Debunking the Supreme Court’s Crazy Anti-Equality Dissents

scaliaGo ahead and get all giddy over Justice Kennedy’s marriage equality ruling — it’s fantastic, and there are a ton of amazing quotes peppered throughout.

But what about the dissents? Well, you will probably not be shocked to learn that as delightful as Kennedy’s decision is, the view from Scalia, Thomas, Roberts, and Alito is absolutely crazy.

It starts with Roberts calling marriage bans a “decision to maintain the meaning of marriage that has persisted in every culture throughout human history,” and an “unvarying social institution enduring over all of recorded history.”

Well that’s just wrong. As we know, marriage has varied a lot. Virtually nothing about marriage has persisted throughout every culture. It is in a state of constant change and, though gradual, improvement.

Scalia gets even more intense. He points out that the Supreme Court can’t enforce its rulings without the help of the President:

“Pride, we know, goeth before a fall. The Judiciary … must ultimately depend upon the aid of the executive arm … for the efficacy of its judgments. With each decision of ours that takes from the People a question properly left to them … we move one step closer to being reminded of our impotence.”

It’s hard to tell, but Scalia seems to be predicting that a future administration might refuse to enforce this ruling. That’s pretty much the only way marriage equality could be stopped, and it would be a nuclear option. Essentially, Presidential civil disobedience.
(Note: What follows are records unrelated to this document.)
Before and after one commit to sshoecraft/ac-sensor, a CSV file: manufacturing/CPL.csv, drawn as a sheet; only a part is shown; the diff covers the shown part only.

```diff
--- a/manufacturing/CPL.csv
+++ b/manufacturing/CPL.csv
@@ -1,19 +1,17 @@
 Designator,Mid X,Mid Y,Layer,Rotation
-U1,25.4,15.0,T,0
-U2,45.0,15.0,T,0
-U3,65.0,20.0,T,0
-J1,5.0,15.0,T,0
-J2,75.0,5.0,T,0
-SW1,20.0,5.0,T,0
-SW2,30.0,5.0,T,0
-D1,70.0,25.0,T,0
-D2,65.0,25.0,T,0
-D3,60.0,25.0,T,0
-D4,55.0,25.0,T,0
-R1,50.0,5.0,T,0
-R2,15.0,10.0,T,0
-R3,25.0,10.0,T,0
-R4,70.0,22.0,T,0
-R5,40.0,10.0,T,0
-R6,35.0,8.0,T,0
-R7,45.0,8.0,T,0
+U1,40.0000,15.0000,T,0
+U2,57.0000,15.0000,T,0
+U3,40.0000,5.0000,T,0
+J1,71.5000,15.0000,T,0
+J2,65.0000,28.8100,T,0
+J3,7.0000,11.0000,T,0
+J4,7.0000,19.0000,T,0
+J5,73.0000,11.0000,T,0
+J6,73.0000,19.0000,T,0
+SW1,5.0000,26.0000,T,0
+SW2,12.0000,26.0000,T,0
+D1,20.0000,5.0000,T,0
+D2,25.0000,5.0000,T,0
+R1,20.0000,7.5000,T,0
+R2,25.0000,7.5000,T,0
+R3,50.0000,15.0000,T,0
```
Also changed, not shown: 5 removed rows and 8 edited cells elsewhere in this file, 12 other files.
And then there’s this from Thomas:

“human dignity cannot be taken away by the government. Slaves did not lose their dignity … because the government allowed them to be enslaved. Those held in internment camps did not lose their dignity because the government confined them. And those denied governmental benefits certainly do not lose their dignity…”
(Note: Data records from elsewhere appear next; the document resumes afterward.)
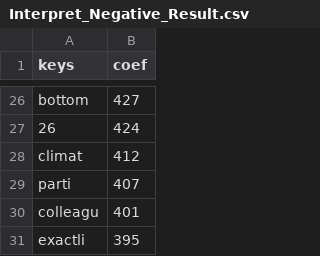
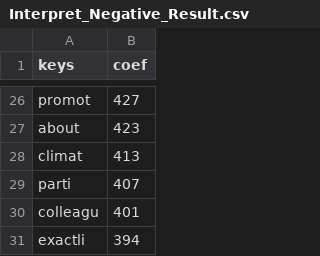
Before and after one commit to Luna-Xinyue/FakeNewsDetector, a CSV file: Interpret_Negative_Result.csv, drawn as a sheet; only a part is shown, gaps mark what is left out; removed rows and columns are numbered as before the commit, all else as after; the diff covers the shown part only; the diff names each change by its address in the sheet, - before the commit and + after, or states it on an @@ line.

```diff
--- a/Interpret_Negative_Result.csv
+++ b/Interpret_Negative_Result.csv
-A26 (keys): bottom
+A26 (keys): promot
-row 27: 26 | 424
+row 27: about | 423
-B28 (coef): 412
+B28 (coef): 413
-B31 (coef): 395
+B31 (coef): 394
```
Also changed, not shown: 12 added rows, 12 removed rows and 9 edited cells elsewhere in this file, Interpret_Positive_Result.csv, 7 other files.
Did Thomas just mean to defend slavery? Probably not, but he also probably didn’t mean to suggest that banning marriage is similar to slavery and internment.

In his dissent, Roberts begrudgingly admits that marriage changes, writing “the ‘history of marriage is one of both continuity and change,’ but the core meaning of marriage has endured.”

And there’s the fundamental disagreement. The core meaning of marriage. Is it, as Kennedy says, an embodiment of “the highest ideals of love, fidelity, devotion, sacrifice, and family”?

Or, is it as Alito says, “the one thing that only an opposite-sex couple can do: procreate.”

Kennedy’s description of marriage sure sounds a lot closer to reality than Alito’s.

Alito also throws in a little scare-mongering:

“I assume that those who cling to old beliefs will be able to whisper their thoughts in the recesses of their homes, but if they repeat those views in public, they will risk being labeled as bigots and treated as such by governments, employers, and schools.”

Oh. So people who are intolerant of those who are different might be labeled as bigots? How unpleasant for them.